Mr. Newman, what do you expect to change following Disney’s acquisition of Fox Production properties, including 20th Century Fox TV? M&A’s are sometimes quite a long process, but in the end how will the Mouse change the Fox?
Well, I’m very excited about the prospect of it, Disney is a great company, Bob Iger is an exceptional leader. Because of the need for judicial review, Justice Department review in the US and review all around the world of different markets, we are not really at liberty to talk too much about it. In fact, they don’t allow us to sit with Disney and talk strategic plans at all, so those conversations haven’t happened.

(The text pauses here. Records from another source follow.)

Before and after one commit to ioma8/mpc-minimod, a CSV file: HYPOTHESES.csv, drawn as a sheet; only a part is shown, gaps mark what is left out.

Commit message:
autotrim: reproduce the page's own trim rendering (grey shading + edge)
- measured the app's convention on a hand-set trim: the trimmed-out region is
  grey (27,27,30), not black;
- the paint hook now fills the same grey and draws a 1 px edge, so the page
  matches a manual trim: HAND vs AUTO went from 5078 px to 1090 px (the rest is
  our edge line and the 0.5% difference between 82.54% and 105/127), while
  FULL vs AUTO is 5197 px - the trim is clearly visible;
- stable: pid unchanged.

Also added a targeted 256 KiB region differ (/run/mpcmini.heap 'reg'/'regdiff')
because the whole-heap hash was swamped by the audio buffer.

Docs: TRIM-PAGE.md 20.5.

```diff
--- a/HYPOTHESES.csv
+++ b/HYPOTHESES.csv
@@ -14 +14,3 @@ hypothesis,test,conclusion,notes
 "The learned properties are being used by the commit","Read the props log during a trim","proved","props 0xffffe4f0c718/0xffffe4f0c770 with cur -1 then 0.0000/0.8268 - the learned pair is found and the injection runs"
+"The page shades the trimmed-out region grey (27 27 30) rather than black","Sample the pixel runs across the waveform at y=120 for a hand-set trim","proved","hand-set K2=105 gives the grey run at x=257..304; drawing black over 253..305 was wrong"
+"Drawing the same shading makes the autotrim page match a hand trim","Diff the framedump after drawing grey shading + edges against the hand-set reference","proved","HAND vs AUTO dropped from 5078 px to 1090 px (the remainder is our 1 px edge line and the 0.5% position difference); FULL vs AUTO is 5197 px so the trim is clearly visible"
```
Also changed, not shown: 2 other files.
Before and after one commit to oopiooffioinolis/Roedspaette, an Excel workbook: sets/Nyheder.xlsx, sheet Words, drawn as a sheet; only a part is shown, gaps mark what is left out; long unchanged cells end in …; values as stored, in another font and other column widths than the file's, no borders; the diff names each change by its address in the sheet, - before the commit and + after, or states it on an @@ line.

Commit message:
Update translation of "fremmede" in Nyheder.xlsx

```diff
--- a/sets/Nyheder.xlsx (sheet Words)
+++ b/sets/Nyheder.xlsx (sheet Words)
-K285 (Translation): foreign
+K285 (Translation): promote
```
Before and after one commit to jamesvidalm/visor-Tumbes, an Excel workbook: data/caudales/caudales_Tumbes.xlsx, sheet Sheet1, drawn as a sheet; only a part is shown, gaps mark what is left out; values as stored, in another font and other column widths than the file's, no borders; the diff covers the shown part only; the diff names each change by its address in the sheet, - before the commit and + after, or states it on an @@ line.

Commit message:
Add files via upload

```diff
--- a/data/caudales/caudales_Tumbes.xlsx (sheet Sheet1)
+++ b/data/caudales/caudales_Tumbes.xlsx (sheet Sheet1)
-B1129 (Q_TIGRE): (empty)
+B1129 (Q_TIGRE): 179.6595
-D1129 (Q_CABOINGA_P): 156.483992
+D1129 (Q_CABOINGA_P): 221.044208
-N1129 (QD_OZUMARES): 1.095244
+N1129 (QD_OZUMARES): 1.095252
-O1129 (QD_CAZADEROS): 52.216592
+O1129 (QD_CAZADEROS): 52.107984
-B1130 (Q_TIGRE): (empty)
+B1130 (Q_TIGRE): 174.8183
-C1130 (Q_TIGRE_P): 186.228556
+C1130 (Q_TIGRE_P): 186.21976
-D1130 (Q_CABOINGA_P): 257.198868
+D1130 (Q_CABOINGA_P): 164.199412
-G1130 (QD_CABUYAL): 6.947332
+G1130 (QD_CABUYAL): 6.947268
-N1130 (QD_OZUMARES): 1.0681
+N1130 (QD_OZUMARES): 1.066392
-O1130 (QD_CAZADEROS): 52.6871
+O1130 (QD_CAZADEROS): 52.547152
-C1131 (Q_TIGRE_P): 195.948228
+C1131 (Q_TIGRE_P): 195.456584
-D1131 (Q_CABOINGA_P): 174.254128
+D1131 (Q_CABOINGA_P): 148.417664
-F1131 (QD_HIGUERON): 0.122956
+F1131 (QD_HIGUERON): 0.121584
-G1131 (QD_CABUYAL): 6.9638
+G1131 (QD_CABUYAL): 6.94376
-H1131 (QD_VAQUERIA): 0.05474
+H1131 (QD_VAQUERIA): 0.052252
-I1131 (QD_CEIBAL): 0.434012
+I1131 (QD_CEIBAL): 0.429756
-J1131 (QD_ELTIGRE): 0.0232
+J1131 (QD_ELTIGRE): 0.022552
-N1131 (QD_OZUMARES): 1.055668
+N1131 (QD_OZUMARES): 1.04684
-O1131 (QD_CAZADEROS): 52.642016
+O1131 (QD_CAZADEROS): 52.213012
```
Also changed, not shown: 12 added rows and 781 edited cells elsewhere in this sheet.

I can just tell you, thinking about the various assets, thinking about the various brands, I think there’s lots of exciting opportunities between the companies and should the merger happen I think it will be a very exciting place to work.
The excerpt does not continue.